This benefit can be lost. The corporate veil can be pierced and the shareholders can have personal liability where two requirements are met.   First, the corporation is determined to be the alter ego of one or more individuals. Second, the observance of the corporate form would sanction a fraud or promote injustice. Arizona Courts have defined “alter ego” as a situation where there is such a unity of interest that there is no separation between the corporation and the person controlling its actions.   This can be found where a shareholder runs the corporation in such a manner that there is a confusion of identities between the corporation and other business activities of the shareholder. Alter ego will also be found where a shareholder misuses the corporate existence to his or her own advantage and treats corporation property as his or her own property as if no corporate identity existed.

Some of the circumstances that may result in personal liability for shareholders can be:

Published on:

One of the best parts of practicing law is performing well in Court and obtaining a Judgement in favor of a Client. Once Final Judgment is obtained the next step is to collect.   Sometimes this is a straightforward process; the traditional remedies of garnishment and execution produce results and the judgment is satisfied.   Many times, however, it is not so easy.   An investigator may be needed to locate income and non-exempt assets from which the judgment can be paid. The investigator must search not only for assets that are currently owned but also for assets that were formerly owned. Transfers by a judgment debtor need to be carefully scrutinized. It is common for debtors to try to protect assets by transferring them out of their personal names.   Where a transfer is fraudulent, the asset transferred can often be recovered.

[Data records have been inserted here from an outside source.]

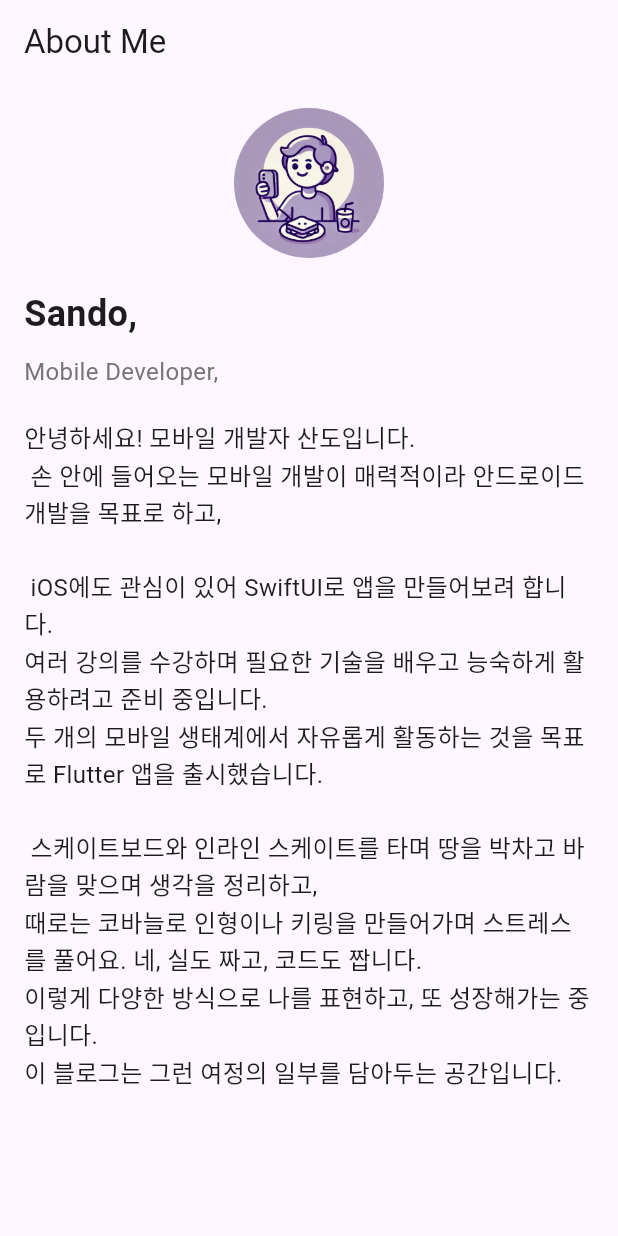
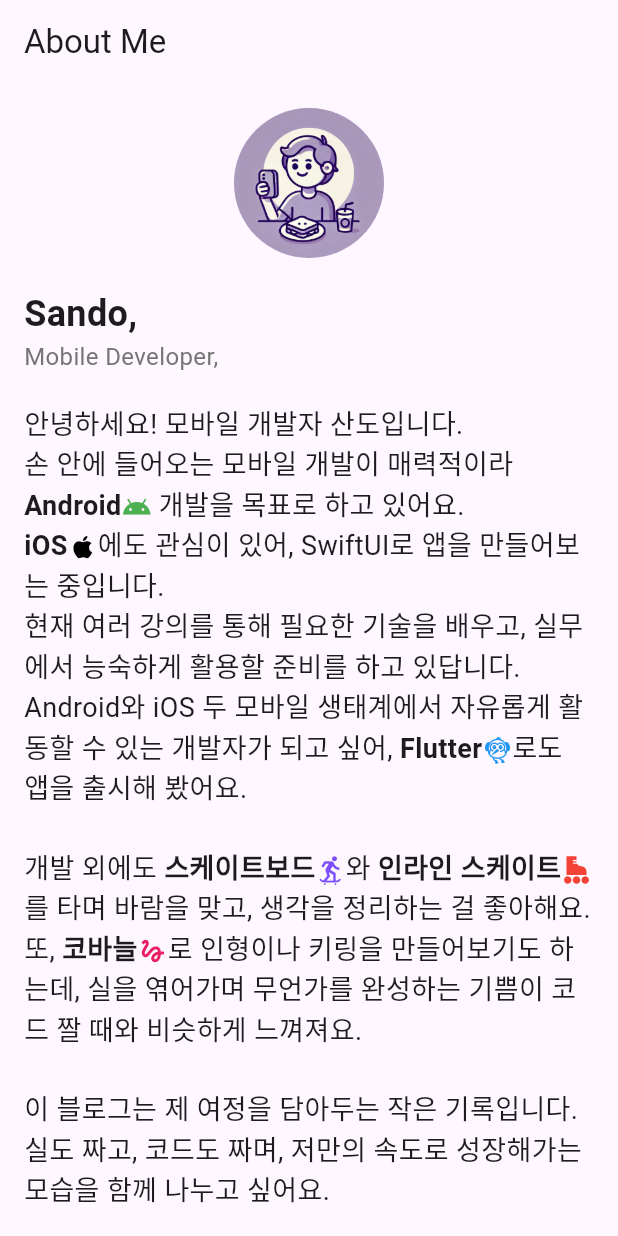
Before and after one commit to ph-value/ph-value.github.io, a Flutter app: the AboutPage screen opened directly, on a phone screen of 412 x 824 dp. Run offline on Flutter 3.47's test engine with Material 3 defaults, Android fonts, the phone set to English and light mode, and no system bars; our stand-ins replace cloud_firestore, firebase_auth, firebase_core; missing offline and left inert: dart:html, markdown_widget; accounts and stored records are empty; network calls fail; statements that could not run were skipped.

Commit message:
Edit AboutPage.dart

```diff
--- a/lib/AboutPage.dart
+++ b/lib/AboutPage.dart
@@ -27,7 +27,6 @@ class AboutPage extends StatelessWidget {
                 fontWeight: FontWeight.bold,
               ),
             ),
-            SizedBox(height: 10),
             Text(
               'Mobile Developer,', // 직업 또는 타이틀
               style: TextStyle(
@@ -36,21 +35,70 @@ class AboutPage extends StatelessWidget {
               ),
             ),
             SizedBox(height: 20),
-            Text(
-              '안녕하세요! 모바일 개발자 산도입니다. '
-              '\n 손 안에 들어오는 모바일 개발이 매력적이라 안드로이드 개발을 목표로 하고, \n'
-              '\n iOS에도 관심이 있어 SwiftUI로 앱을 만들어보려 합니다. '
-              '\n여러 강의를 수강하며 필요한 기술을 배우고 능숙하게 활용하려고 준비 중입니다.'
-              '\n두 개의 모바일 생태계에서 자유롭게 활동하는 것을 목표로 Flutter 앱을 출시했습니다. '
-              '\n\n 스케이트보드와 인라인 스케이트를 타며 땅을 박차고 바람을 맞으며 생각을 정리하고,'
-              '\n때로는 코바늘로 인형이나 키링을 만들어가며 스트레스를 풀어요. 네, 실도 짜고, 코드도 짭니다.'
-              '\n이렇게 다양한 방식으로 나를 표현하고, 또 성장해가는 중입니다. '
-              '\n이 블로그는 그런 여정의 일부를 담아두는 공간입니다.',
-              // 소개 글
-              style: TextStyle(
-                fontSize: 16,
-                height: 1.5,
+            Text.rich(
+              TextSpan(
+                children: [
+                  TextSpan(text: "안녕하세요! 모바일 개발자 산도입니다.\n"),
+                  TextSpan(text: "손 안에 들어오는 모바일 개발이 매력적이라 "),
+                  TextSpan(
+                    text: "Android", // Android 볼드 처리 및 아이콘 추가
+                    style: TextStyle(fontWeight: FontWeight.bold),
+                  ),
+                  WidgetSpan(
+                    child: Icon(Icons.android, size: 20, color: Colors.green),
+                  ),
+                  TextSpan(text: " 개발을 목표로 하고 있어요.\n"),
+                  TextSpan(
+                    text: "iOS", // iOS 볼드 처리 및 아이콘 추가
+                    style: TextStyle(fontWeight: FontWeight.bold),
+                  ),
+                  WidgetSpan(
+                    child: Icon(Icons.apple, size: 20, color: Colors.black),
+                  ),
+                  TextSpan(text: "에도 관심이 있어, SwiftUI로 앱을 만들어보는 중입니다.\n"),
+                  TextSpan(
+                      text:
+                          "현재 여러 강의를 통해 필요한 기술을 배우고, 실무에서 능숙하게 활용할 준비를 하고 있답니다.\n"),
+                  TextSpan(
+                      text:
+                          "Android와 iOS 두 모바일 생태계에서 자유롭게 활동할 수 있는 개발자가 되고 싶어, "),
+                  TextSpan(
+                    text: "Flutter", // Flutter 볼드 처리 및 아이콘 추가
+                    style: TextStyle(fontWeight: FontWeight.bold),
+                  ),
+                  WidgetSpan(
+                    child:
+                        Icon(Icons.flutter_dash, size: 20, color: Colors.blue),
+                  ),
+                  TextSpan(text: "로도 앱을 출시해 봤어요.\n\n"),
+                  TextSpan(text: "개발 외에도 "),
+                  TextSpan(
+                      text: "스케이트보드",
+                      style: TextStyle(fontWeight: FontWeight.bold)),
+                  WidgetSpan(
+                    child: Icon(Icons.skateboarding,
+                        size: 20, color: Colors.deepPurpleAccent),
+                  ),
+                  TextSpan(text: "와 "),
+                  TextSpan(
+                      text: "인라인 스케이트",
+                      style: TextStyle(fontWeight: FontWeight.bold)),
+                  WidgetSpan(
+                    child: Icon(Icons.roller_skating, size: 20, color: Colors.red),
+                  ),
+                  TextSpan(text: "를 타며 바람을 맞고, 생각을 정리하는 걸 좋아해요.\n또, "),
+                  TextSpan(
+                      text: "코바늘",
+                      style: TextStyle(fontWeight: FontWeight.bold)),
+                  WidgetSpan(
+                    child: Icon(Icons.gesture, size: 20, color: Colors.pink),
+                  ),
+                  TextSpan(
+                      text:
+                          "로 인형이나 키링을 만들어보기도 하는데, 실을 엮어가며 무언가를 완성하는 기쁨이 코드 짤 때와 비슷하게 느껴져요.\n\n이 블로그는 제 여정을 담아두는 작은 기록입니다. 실도 짜고, 코드도 짜며, 저만의 속도로 성장해가는 모습을 함께 나누고 싶어요."),
+                ],
               ),
+              style: TextStyle(fontSize: 18),
             ),
           ],
         ),
```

Arizona’s Uniform Fraudulent Transfer Act is found at ARS 44-1001 et. seq.   Essentially, Arizona’s law states that a transfer is fraudulent as to a creditor if it was made with the actual intent to hinder, delay or defraud. A transfer is also fraudulent if it was made without receiving a reasonably equivalent value in exchange and the transferor was either insolvent at the time or was rendered insolvent as a result of the transfer.

When a transfer has been shown to be fraudulent, a creditor has many remedies. A creditor can seize the asset transferred by a garnishment against the fraudulent transferee or by an attachment against the asset transferred. A separate action can be filed to avoid and reverse the transfer and a receiver can be appointed to take charge of the asset transferred.